Dell Perfects the XPS 13

Among the fanfare of announcements at the Consumer Electronics Show (CES) in Las Vegas this week, this one could have slipped through without much notice: Dell’s XPS 13 got a refresh, which in all the sound and fury of the annual trade show might seem rather small. After all, Dell also came to the show sporting multiple Alienware unveilings with the new industrial design, a slew of monitors (including a 55-inch 120Hz 4K OLED job), and a Latitude commercial notebook that uses a combination of proximity sensor and camera to log a legitimate user in (and keep all others out) as they approach the system.

So, what’s the big deal about an already-successful product getting some updated components? Perfection. That’s the big deal. The XPS 13 has always aspired to be The MacBook Air Killer, but in the past its quarry has managed to slip away, at least partly due to a small but important design imperfection — the “nostril cam.”

As is often the case in PC design, some compromises have to be made between design dreams and the reality of component limitations, cost, and manufacturability. Steve Jobs was famous for not letting such issues stand in the way of his dream realizations, much to the chagrin of the product managers working for him at Apple. Usually, they would have to bend on cost to attain his design goal before the product could go out. In prior XPS models, Dell decided to put the built-in camera at the bottom of the screen, where there was enough room for it, given that Dell’s InfinityEdge displays leave little real estate around the outer margins. But that led to an unfortunate side effect: at the screen’s natural viewing angle, the camera was looking pretty much right up your nose.

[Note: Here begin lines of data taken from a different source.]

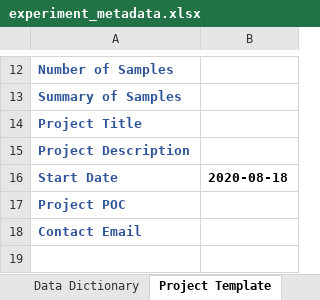
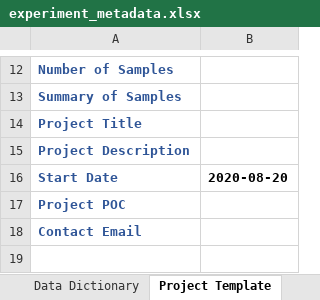
Before and after one commit to skchronicles/pyrkit, an Excel workbook: data/experiment_metadata.xlsx, sheet Project Template, drawn as a sheet; only a part is shown, gaps mark what is left out; values as stored, in another font and other column widths than the file's, no borders; the diff names each change by its address in the sheet, - before the commit and + after, or states it on an @@ line.

```diff
--- a/data/experiment_metadata.xlsx (sheet Project Template)
+++ b/data/experiment_metadata.xlsx (sheet Project Template)
-B16: 2020-08-18
+B16: 2020-08-20
```
Also changed, not shown: sheet Example Project.
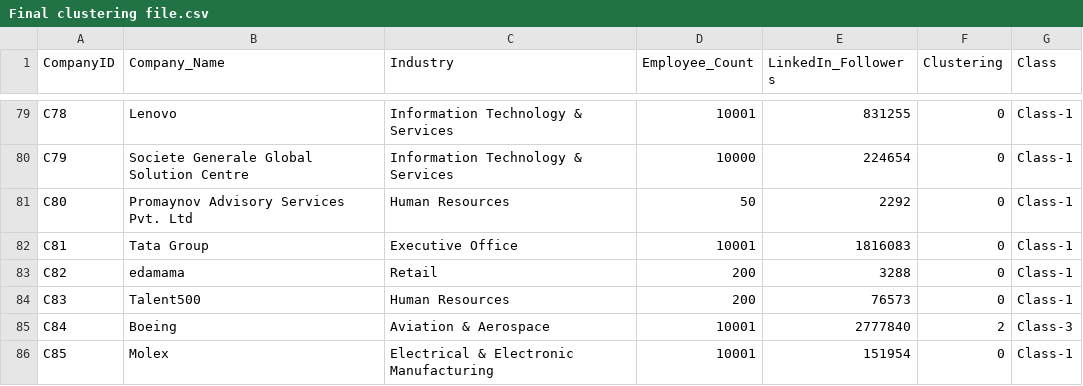
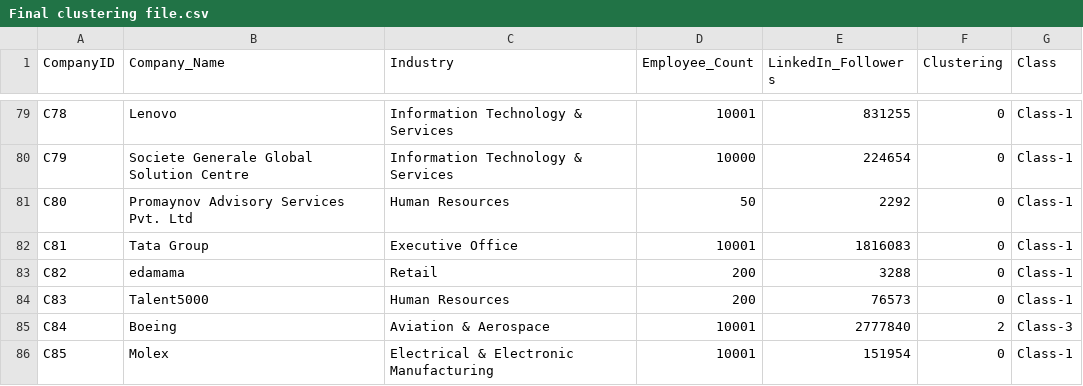
Before and after one commit to VishalTomar23/Job-Analytics, a CSV file: Final clustering file.csv, drawn as a sheet; only a part is shown, gaps mark what is left out.

Commit message:
Update Final clustering file.csv

```diff
--- a/Final clustering file.csv
+++ b/Final clustering file.csv
@@ -83,3 +83,3 @@ C81,Tata Group, Executive Office,10001,1816083,0,Class-1
 C82,edamama,Retail  ,200,3288,0,Class-1
-C83,Talent500,Human Resources,200,76573,0,Class-1
+C83,Talent5000,Human Resources,200,76573,0,Class-1
 C84,Boeing,Aviation & Aerospace,10001,2777840,2,Class-3
```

Well, the latest revision fixes that entirely, allowing the XPS 13 to go on to realize its ideal self. The magic is in the tiny (2.25mm) micro HD webcam, which is small enough to fit in that skinny (4mm) bezel above the screen. Now, you look like yourself in the cam image, rather than an ad for nasal grooming. With that one huge flaw out of the way, the XPS 13’s beautiful design leaps into the foreground.

Otherwise, specs have been updated as appropriate, including the penultimate Intel Core i3, i5, and i7 processor choices, anywhere from 4GB to 16GB of 2133MHz LPDDR3 SDRAM, Intel UHD 620 graphics, and three display options: plain ol’ 1080p (1920x1080), a 1080p touchscreen, or a 4K (3840x2160) upgrade. (You know you want that 4K.) Dell throws in Dolby Vision support for HDR video to seal the deal. Storage is fast and can be copious with solid state options running from 128GB up to 2TB.

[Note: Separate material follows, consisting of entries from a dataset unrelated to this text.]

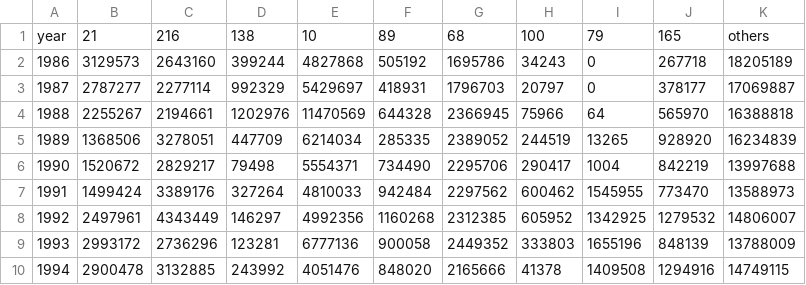
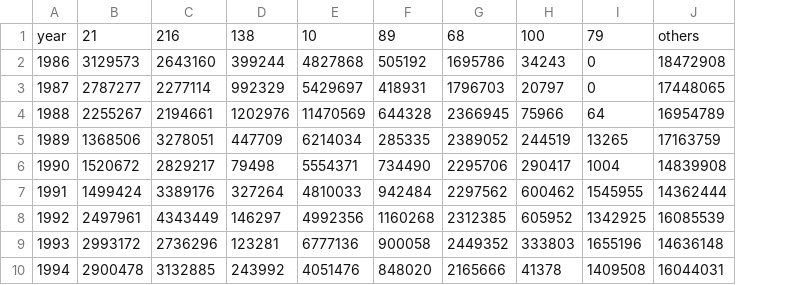
Before and after one commit to Vizzuality/trase-yearbook, a CSV file: 1b/data/sugar.csv, drawn as a sheet; only a part is shown; removed rows and columns are numbered as before the commit, all else as after; the diff names each change by its address in the sheet, - before the commit and + after, or states it on an @@ line.

```diff
--- a/1b/data/sugar.csv
+++ b/1b/data/sugar.csv
-column J, rows 1-10: 165 | 267718 | 378177 | 565970 | 928920 | 842219 | 773470 | 1279532 | 848139 | 1294916
-column K, rows 1-10: others | 18205189 | 17069887 | 16388818 | 16234839 | 13997688 | 13588973 | 14806007 | 13788009 | 14749115
+column J, rows 1-10: others | 18472908 | 17448065 | 16954789 | 17163759 | 14839908 | 14362444 | 16085539 | 14636148 | 16044031
```
Also changed, not shown: 1b/data/beef.csv, 1b/data/cocoa.csv, 9 other files.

The XPS 13’s hallmark construction materials — machined aluminum, carbon fiber, Corning’s Gorilla Glass 4 — are carried forward from earlier models. The color palette includes traditional “platinum silver” and black, a “rose gold” and “arctic white” option, and a new scheme that features a “frost white” exterior and Alpine white interior. I know, I know, it’s hard to keep white things white, but Dell has made the palm rest out of coated woven glass fiber, producing a surface both ultraviolet and stain resistant.

The new white-on-white color scheme

With a tip of the hat to Microsoft for making Windows 10 a sturdy platform, the XPS 13 can now stand up as a solid contender for best-in-class among slim mainstream notebooks.

Units start at $899 and were available as of Jan. 8.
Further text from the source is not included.